The Plovdiv Appellate Court has overturned the ruling of the Plovdiv Regional Court to annul the two increases of the capital of the International Plovdiv Fair company and to return the majority stake in the Fair to the State.
The latest development came after the Fair's owner, Georgi Gergov, appealed the decision of the Regional Court.
According to the Appellate Court in Bulgaria's second largest city, the two increases of the capital, making Gergov's company "Puldin Tourinvest" owner of the Fair, were made legally.
The Appellate Court rule, however, is not final and can be appealed with the Supreme Court of Cassations.
The two capital increases were made in 2006 and 2007, reducing the State's stake below 50% and making the municipal-private company "Puldin Tourinvest" a majority stakeholder. In 2008, Gergov acquired the majority share package of the company, which was not slated for privatization, by purchasing them from restitution owners.
At the time, Gergov immediately replaced the Fair's management, appointing close associates to key posts under the approving eye of the former, Socialist-led Three-Way Coalition cabinet.
Soon after the cabinet of the Citizens for European Development of Bulgaria (GERB) party came into power, Economy and Energy Minister, Traicho Traikov, declared he would return the ownership of the Plovdiv Fair back to the State. The first idea was to increase the capital, but the move could not be carried out without the agreement of "Puldin Tourinvest."
In April 2010, Traikov submitted the case with the Court after a probe of the deal involving the Fair revealed a number of violations of the trade and privatization laws.
At the end of January, 2011, the Regional Court magistrates made their judgment on the grounds that at the time of the first increase of the capital, the company was no longer a property belonging solely to the State, but a shareholder association thus then Economy Minister, Rumen Ovcharov (from the Bulgarian Socialist Party) did not have the authority to make a single-handed decision about the increase.

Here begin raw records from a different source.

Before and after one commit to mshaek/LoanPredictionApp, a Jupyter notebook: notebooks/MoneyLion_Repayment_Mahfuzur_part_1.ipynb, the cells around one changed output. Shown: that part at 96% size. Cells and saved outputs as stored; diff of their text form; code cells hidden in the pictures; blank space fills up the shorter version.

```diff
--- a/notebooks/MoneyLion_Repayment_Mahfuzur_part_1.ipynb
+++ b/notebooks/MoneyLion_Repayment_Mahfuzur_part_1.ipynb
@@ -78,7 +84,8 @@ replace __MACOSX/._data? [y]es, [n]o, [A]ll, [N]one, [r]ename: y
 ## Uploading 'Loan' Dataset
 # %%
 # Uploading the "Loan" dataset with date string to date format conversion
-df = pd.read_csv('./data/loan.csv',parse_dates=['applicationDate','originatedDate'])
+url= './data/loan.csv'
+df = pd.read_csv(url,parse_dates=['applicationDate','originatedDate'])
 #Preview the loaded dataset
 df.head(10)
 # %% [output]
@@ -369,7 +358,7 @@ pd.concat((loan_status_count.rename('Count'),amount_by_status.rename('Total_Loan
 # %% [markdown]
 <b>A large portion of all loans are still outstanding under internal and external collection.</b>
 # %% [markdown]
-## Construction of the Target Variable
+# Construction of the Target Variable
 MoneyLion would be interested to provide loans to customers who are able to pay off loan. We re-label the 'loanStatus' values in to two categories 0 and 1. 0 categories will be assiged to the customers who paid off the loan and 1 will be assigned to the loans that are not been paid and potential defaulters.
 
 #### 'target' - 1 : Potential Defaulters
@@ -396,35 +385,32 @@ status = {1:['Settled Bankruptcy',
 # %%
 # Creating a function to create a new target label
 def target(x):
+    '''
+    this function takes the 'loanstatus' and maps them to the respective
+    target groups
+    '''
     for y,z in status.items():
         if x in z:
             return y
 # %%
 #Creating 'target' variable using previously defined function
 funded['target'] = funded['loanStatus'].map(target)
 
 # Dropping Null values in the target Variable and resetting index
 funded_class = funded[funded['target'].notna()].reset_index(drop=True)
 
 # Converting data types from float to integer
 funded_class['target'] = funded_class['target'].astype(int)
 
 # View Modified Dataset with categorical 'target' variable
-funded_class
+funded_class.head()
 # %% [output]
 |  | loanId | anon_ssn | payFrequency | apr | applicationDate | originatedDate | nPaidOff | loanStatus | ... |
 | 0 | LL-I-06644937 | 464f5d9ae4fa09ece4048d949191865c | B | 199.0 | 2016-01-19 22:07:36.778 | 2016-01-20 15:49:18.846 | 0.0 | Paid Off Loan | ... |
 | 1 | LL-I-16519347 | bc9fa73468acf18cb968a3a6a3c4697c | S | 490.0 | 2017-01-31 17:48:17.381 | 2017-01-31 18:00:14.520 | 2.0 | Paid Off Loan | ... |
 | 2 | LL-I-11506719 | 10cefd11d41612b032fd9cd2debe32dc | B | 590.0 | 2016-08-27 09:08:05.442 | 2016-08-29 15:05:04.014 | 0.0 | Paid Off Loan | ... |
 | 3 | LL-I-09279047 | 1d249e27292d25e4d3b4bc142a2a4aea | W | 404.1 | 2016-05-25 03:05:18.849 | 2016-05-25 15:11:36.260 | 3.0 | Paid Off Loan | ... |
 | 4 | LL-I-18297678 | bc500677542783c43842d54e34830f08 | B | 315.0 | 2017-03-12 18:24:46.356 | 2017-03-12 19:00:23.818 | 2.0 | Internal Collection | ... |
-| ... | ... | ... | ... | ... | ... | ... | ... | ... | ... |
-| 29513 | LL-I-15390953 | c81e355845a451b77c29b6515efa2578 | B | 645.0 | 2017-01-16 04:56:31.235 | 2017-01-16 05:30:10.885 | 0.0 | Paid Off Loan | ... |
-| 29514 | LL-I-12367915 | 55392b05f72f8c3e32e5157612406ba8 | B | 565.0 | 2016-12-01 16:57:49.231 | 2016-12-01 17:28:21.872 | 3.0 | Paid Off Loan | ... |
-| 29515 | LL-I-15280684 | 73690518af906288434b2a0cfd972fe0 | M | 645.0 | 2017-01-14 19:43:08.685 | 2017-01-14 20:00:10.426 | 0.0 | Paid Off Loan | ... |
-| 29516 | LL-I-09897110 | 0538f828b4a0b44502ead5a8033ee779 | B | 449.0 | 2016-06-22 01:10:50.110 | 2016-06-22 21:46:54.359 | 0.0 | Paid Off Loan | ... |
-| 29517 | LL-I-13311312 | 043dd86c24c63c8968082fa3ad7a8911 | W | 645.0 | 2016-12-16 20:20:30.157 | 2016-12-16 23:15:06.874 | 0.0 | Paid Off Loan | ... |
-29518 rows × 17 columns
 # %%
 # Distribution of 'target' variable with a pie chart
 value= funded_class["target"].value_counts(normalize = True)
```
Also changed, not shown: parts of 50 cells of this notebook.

In addition, according to the Privatization and Post-privatization Control Act, the reduction of the State capital needed the agreement of the Privatization Agency. The Court had been unable to find such agreement in the documentation of the case, making the capital increase a "hidden" privatization.